 (Assume a desktop computer uses 200 W/hour and a laptop uses 45 W/hour).2 kWh * 24 hrs/day * 365 days/yr * $.07/kWh = roughly $125 per year per desktop

  • .045 kWh * 24 hrs/day * 365 days/yr * $.07/kWh = roughly $28 per year per laptop

-DU has roughly 10,000 laptops on campus and 2,500 desktops.  This means we spend roughly $592,500 on computer costs in one year alone.

- If we were able to reduce our computers run time to a normal 8 hour work day, the calculation looks as follows:

  • .2 kWh * 8 hrs/day * 365 days/yr * $.07/kWh = roughly $40 per year
  • .045 kWh * 8 hrs/day * 365 days/yr * .07/kWh = roughly $9 per year

- With the same 12,500 computers on campus, we could possibly reduce our electric consumption with regard to computing to roughly $190,000!

-By reducing our usage to only what we need, we can save almost 2/3 of our computing costs!!!

-Please do not forget about auxillary devices such as printers, scanners, speakers etc.  Each of theses devices can consume from 25-150 W/hour.

-  So if it’s not in use, turn it off.   If you would feel more comfortable leaving it on, then please use the following instructions to take advantage of your computer’s power saving features.

NOTE: By using our computers less we reduce the amount of extra heat in any given space.  When we reduce the heat we reduce the need to cool it down and saving energy with regard to air conditioning!

Power Management

As a general rule of thumb, you should turn off computer equipment if it is going to be idle for eight hours or more. For idle periods of less than eight hours, use Energy Saver software features to optimize and reduce energy use.

For Windows XP, 2000 operating systems
Follow these simple steps:

  • Click "Start" at the bottom left side of your screen.
  • Go to "Settings" and click on "Control Panel."
  • Open "Display" and click on "Screen Saver."
  • Select '(None)' within the Screen Saver selection listbox.
  • Within 'Monitor power' area, click "Power..." button.
  • Make sure that the "Power Schemes" tab is the current active tab window selected.
  • Select a time interval to 'Turn off monitor' (Suggested Time: 20 mins.)
    Select a time interval to 'Turn off hard disks' (Suggested Time: 20 mins.)
    * Choose a short duration to get your computer to sleep as soon as possible by powering down the hard drive and turning off the monitor.
  • Select a time interval to 'Turn off monitor' (Suggested Time: 20 mins.)
    Select a time interval to 'Turn off hard disks' (Suggested Time: 20 mins.)
    * Choose a short duration to get your computer to sleep as soon as possible by powering down the hard drive and turning off the monitor.
  • Select a time for 'System standby'.
  • Click "Apply" button, then click "OK" button.
  • That’s it!

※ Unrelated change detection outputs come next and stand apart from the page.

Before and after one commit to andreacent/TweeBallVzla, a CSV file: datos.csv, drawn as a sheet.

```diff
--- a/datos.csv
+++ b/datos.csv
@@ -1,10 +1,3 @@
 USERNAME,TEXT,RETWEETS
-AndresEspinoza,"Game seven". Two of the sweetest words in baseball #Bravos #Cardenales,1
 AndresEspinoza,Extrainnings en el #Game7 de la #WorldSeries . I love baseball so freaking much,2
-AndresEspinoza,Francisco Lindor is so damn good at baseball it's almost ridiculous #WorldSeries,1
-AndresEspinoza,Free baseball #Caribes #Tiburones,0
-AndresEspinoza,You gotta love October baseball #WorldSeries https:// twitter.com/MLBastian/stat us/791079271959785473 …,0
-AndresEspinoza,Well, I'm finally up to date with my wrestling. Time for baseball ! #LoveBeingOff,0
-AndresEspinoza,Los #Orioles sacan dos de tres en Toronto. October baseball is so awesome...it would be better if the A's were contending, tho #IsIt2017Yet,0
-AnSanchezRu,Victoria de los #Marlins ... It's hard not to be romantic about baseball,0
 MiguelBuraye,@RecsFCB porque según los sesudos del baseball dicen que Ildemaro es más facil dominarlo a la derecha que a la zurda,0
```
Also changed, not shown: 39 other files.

    The overall objective of the program is to reclaim funds that we have had to divert to utility expenses and make them available to pay for other energy efficiency projects that will yield additional savings. Though Facilities has always championed cost-effective ways to reduce energy waste such as lighting retro-fits, replacement of inefficient infrastructure, etc, the current energy program is designed to solidify the savings with behavioral changes that are more sensitive to energy use. We want to change the culture regarding energy use and people’s attitude towards energy. In addition, the intent of the program is to reduce our utility expenses by making every university employee an active participant in the sensible control of our electric and gas utility consumption.

    We live in a society of over-consumption. By reducing our consumption only to what we need on a daily basis, we can reap the following benefits:

• Reduced emission of Green house gases like carbon dioxide

• Become an example of energy discipline and thus making our university more attractive to potential students and faculty

• Save money that can be diverted to better uses

• Improved life of equipment. By using them less lights, computers, printers, air conditioners etc. last longer

In this site you will find the DU campus energy policy, ways to save, student organizations dedicated to energy reduction and environmental awareness, DU energy facts, building by building usage information and more!